• REQUIRED WORK
In the data below, find every line with the word "text" and copy it out.

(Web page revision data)
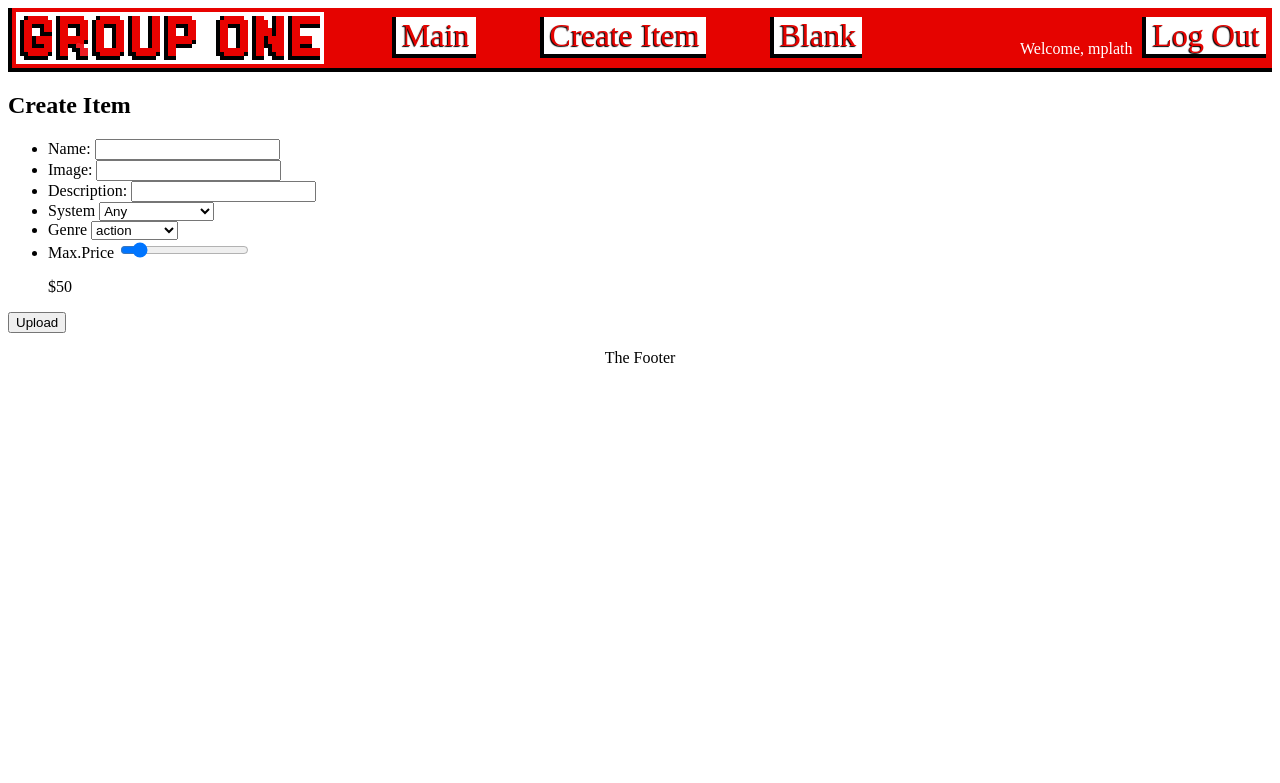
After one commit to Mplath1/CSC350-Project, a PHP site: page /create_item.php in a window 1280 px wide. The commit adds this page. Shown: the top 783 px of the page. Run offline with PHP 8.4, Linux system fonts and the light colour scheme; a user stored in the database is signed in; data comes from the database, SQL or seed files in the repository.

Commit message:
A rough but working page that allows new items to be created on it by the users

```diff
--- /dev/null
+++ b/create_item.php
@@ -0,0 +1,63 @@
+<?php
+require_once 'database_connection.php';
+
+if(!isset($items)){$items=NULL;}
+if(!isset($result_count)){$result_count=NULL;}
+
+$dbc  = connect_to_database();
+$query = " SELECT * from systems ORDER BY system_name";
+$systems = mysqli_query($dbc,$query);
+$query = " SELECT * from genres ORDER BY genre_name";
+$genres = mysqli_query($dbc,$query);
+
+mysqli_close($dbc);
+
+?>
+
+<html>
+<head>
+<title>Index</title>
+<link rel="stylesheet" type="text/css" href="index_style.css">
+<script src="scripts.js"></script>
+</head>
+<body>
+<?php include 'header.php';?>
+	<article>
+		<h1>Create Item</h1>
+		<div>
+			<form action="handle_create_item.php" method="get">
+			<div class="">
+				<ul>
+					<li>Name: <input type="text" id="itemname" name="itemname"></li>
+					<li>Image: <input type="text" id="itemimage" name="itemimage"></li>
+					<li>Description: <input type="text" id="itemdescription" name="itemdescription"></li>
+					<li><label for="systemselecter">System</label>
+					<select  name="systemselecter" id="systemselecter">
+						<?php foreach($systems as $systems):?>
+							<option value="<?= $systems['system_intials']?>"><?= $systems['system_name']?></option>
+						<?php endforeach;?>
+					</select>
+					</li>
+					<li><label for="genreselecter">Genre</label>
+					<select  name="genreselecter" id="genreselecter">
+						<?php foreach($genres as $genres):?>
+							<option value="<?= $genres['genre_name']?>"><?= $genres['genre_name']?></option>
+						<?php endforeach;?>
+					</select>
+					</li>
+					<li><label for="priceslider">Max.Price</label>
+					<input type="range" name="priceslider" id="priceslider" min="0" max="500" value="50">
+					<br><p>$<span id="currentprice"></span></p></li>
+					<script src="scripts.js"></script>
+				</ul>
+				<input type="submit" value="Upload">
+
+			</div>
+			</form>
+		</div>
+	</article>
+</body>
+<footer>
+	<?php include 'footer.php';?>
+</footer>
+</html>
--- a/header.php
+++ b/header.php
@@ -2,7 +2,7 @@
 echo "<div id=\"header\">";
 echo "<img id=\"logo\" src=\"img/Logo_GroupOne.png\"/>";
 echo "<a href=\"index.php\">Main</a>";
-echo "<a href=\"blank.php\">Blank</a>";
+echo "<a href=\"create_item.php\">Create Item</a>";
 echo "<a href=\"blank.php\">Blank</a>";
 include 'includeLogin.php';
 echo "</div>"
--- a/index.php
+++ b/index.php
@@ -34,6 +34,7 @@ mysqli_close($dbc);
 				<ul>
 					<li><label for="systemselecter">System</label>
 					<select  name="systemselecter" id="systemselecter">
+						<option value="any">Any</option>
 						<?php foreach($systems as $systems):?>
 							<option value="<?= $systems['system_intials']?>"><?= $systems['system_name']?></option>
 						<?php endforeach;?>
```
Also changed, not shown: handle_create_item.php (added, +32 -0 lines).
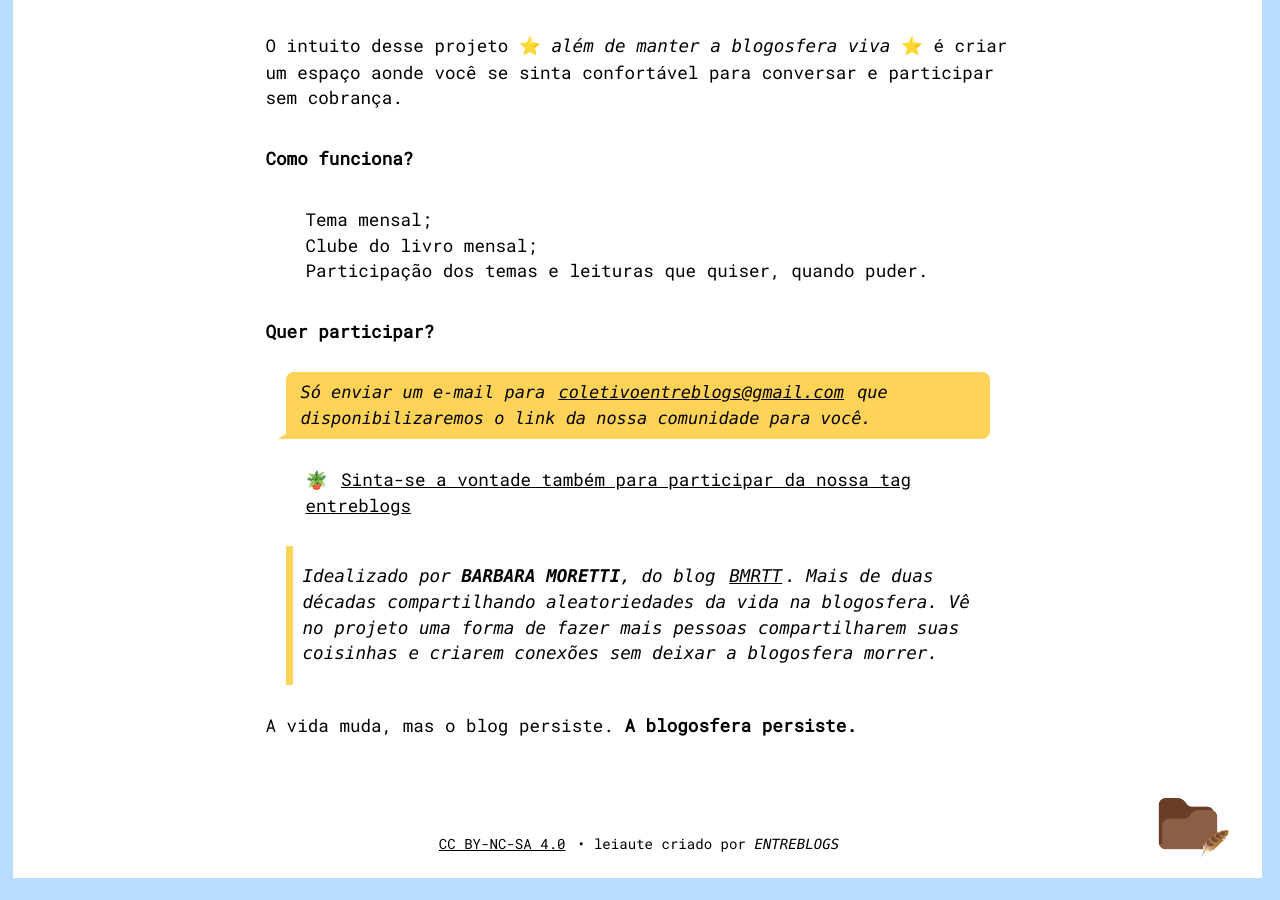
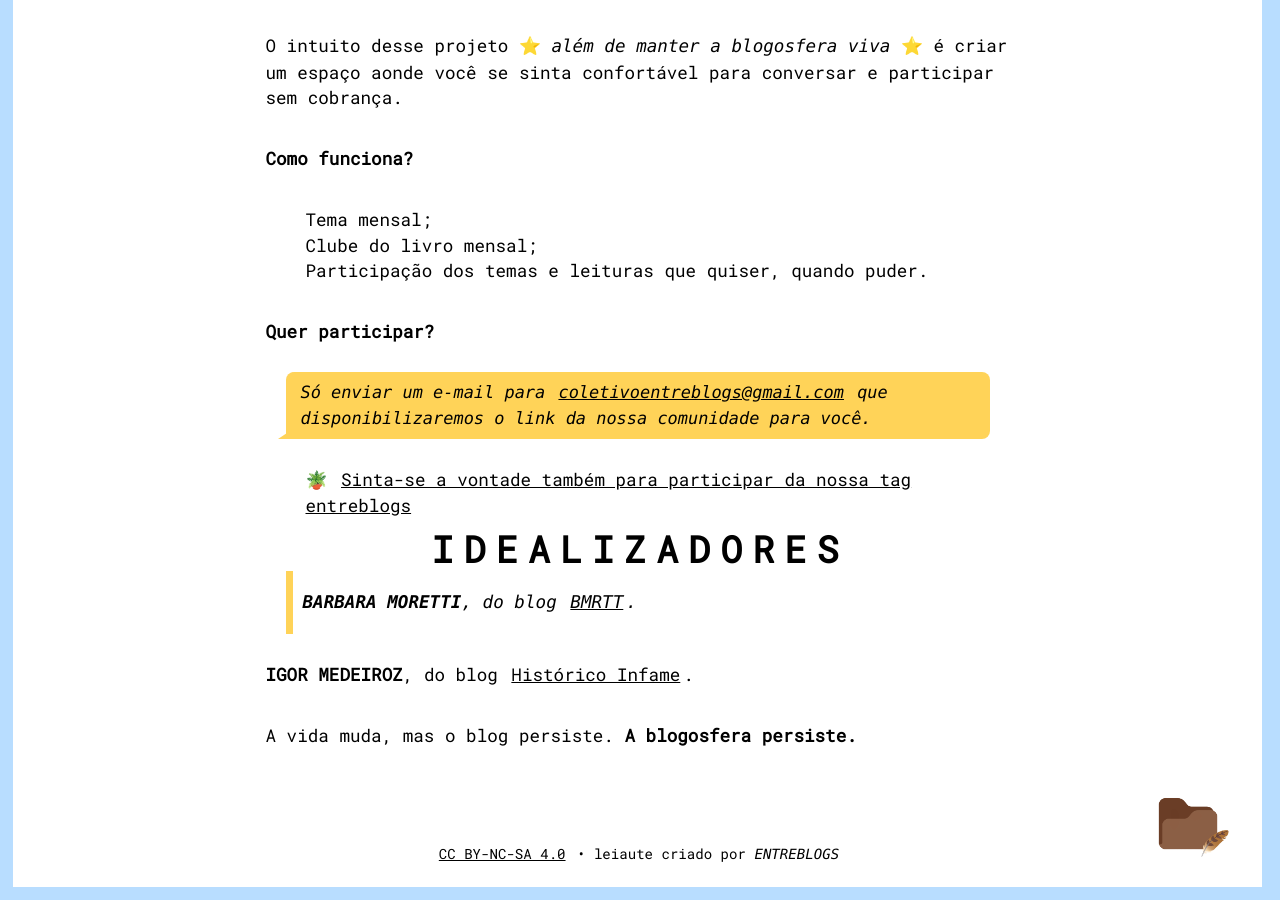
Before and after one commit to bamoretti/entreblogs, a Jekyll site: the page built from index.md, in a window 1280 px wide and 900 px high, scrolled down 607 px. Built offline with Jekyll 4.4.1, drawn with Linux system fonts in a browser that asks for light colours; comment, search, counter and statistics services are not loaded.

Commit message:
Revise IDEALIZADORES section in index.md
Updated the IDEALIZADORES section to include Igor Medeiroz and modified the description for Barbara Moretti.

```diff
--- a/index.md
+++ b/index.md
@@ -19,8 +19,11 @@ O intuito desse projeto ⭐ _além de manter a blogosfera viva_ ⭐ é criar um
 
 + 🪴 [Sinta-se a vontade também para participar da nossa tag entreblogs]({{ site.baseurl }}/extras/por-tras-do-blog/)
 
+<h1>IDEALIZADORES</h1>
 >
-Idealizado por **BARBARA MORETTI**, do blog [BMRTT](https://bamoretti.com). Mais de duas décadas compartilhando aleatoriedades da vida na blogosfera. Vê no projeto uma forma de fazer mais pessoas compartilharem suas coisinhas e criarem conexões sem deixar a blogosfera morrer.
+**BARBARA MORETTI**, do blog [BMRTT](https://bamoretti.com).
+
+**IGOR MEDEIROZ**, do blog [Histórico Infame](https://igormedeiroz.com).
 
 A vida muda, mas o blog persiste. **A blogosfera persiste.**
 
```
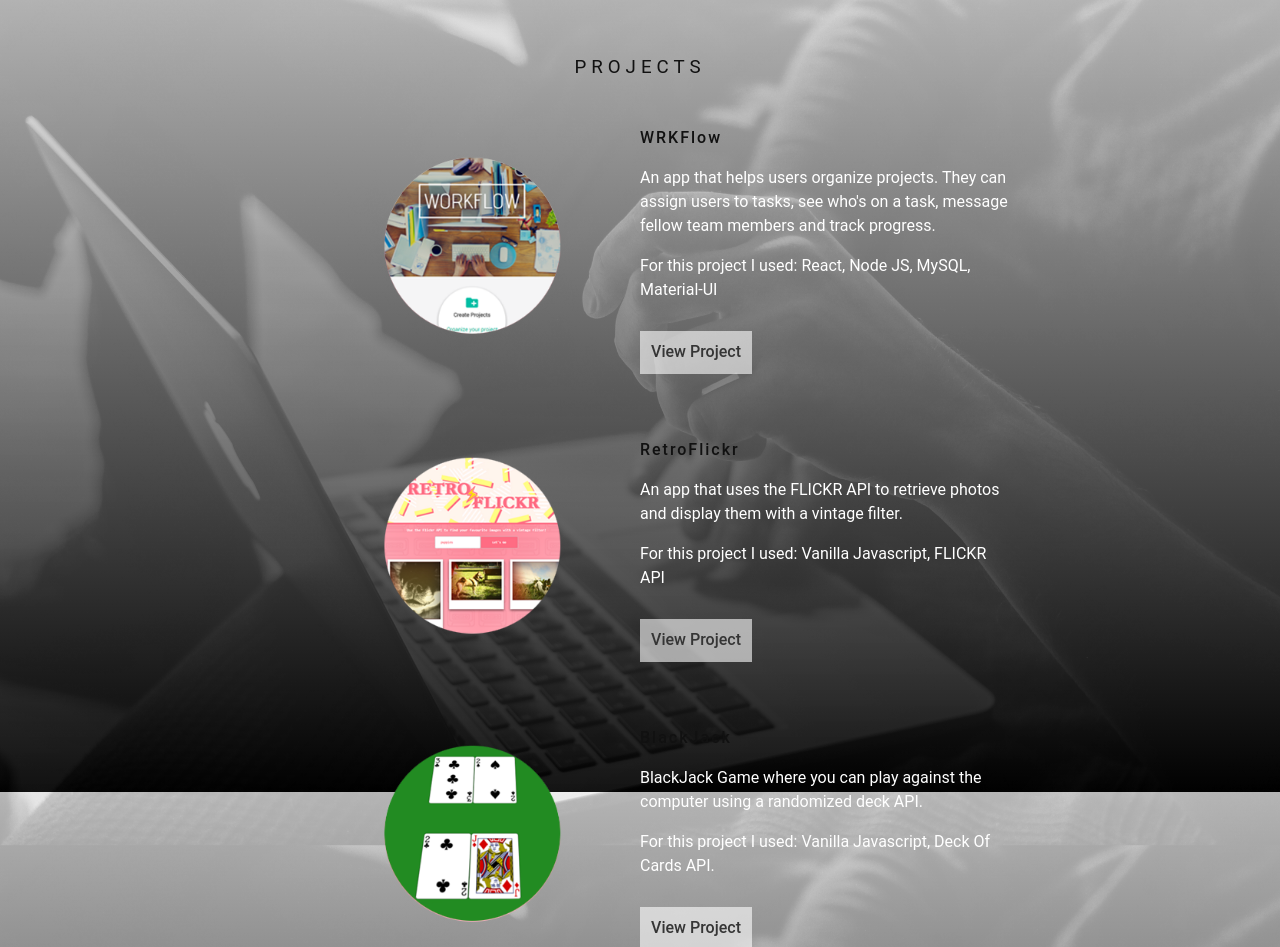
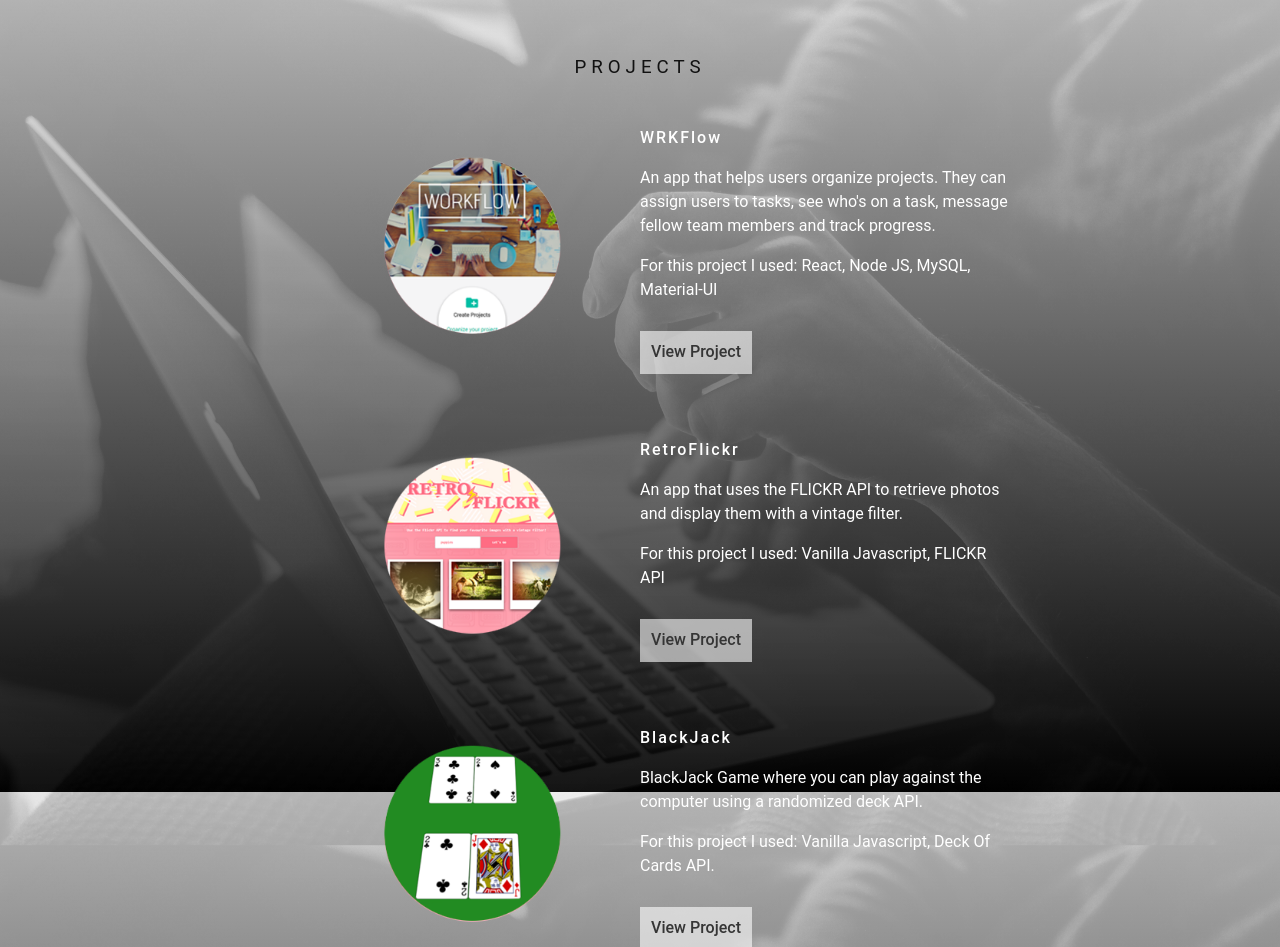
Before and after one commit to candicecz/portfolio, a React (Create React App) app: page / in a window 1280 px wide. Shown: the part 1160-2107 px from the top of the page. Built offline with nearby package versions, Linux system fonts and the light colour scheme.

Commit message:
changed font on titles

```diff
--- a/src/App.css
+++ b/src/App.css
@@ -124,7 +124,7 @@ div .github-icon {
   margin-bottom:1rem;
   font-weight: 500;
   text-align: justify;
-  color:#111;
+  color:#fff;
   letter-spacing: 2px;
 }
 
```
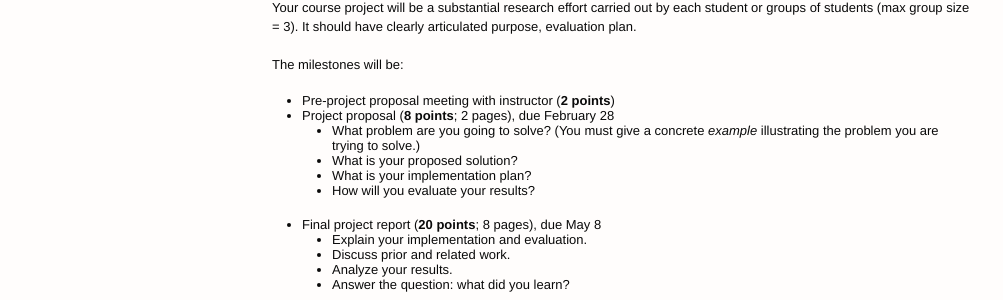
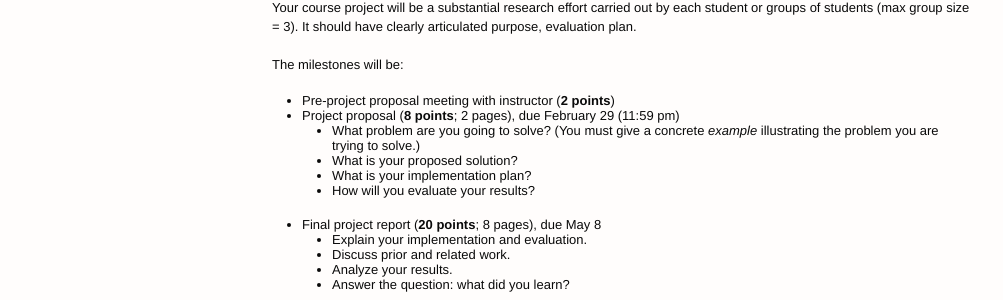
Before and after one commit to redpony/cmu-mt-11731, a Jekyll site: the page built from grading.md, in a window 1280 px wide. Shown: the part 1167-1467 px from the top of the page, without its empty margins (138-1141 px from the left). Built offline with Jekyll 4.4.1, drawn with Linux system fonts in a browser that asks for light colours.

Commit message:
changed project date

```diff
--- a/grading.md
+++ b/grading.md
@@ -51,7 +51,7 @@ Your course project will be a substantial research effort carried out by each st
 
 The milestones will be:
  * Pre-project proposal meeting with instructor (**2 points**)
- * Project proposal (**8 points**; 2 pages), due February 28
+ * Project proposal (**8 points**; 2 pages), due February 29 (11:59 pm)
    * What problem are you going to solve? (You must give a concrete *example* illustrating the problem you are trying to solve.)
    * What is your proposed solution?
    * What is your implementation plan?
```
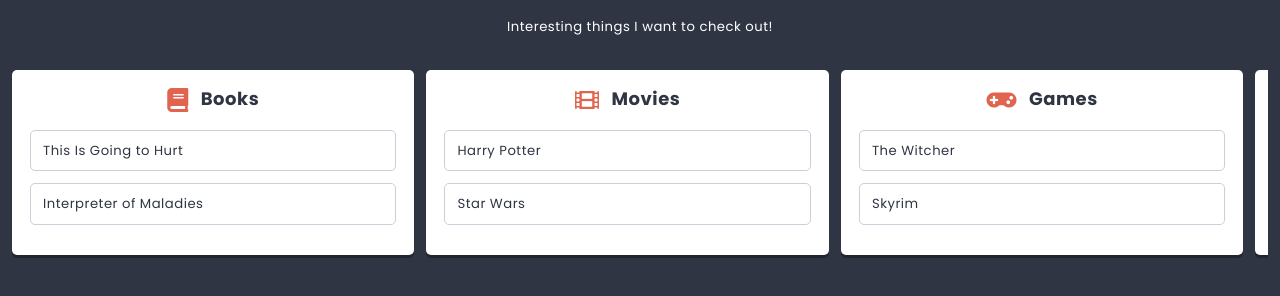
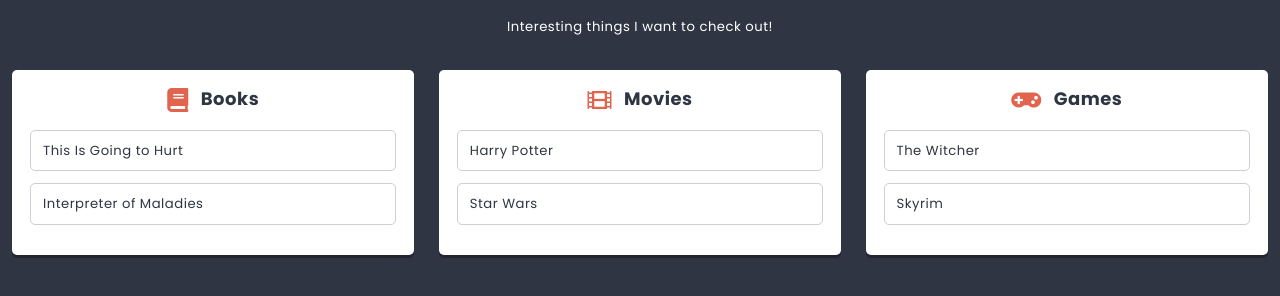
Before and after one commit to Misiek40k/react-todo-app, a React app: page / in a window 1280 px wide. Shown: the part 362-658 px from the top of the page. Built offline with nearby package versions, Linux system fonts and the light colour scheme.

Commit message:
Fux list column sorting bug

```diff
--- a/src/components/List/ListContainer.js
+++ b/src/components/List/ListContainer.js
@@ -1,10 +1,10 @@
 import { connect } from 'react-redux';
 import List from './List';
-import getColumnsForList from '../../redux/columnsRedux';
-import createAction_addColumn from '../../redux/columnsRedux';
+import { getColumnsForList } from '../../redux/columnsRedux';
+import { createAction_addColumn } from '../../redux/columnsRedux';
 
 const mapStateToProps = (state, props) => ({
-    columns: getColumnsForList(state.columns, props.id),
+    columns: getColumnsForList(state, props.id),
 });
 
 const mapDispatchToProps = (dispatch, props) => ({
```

• TASK ANSWER
+<link rel="stylesheet" type="text/css" href="index_style.css">
+					<li>Name: <input type="text" id="itemname" name="itemname"></li>
+					<li>Image: <input type="text" id="itemimage" name="itemimage"></li>
+					<li>Description: <input type="text" id="itemdescription" name="itemdescription"></li>
   text-align: justify;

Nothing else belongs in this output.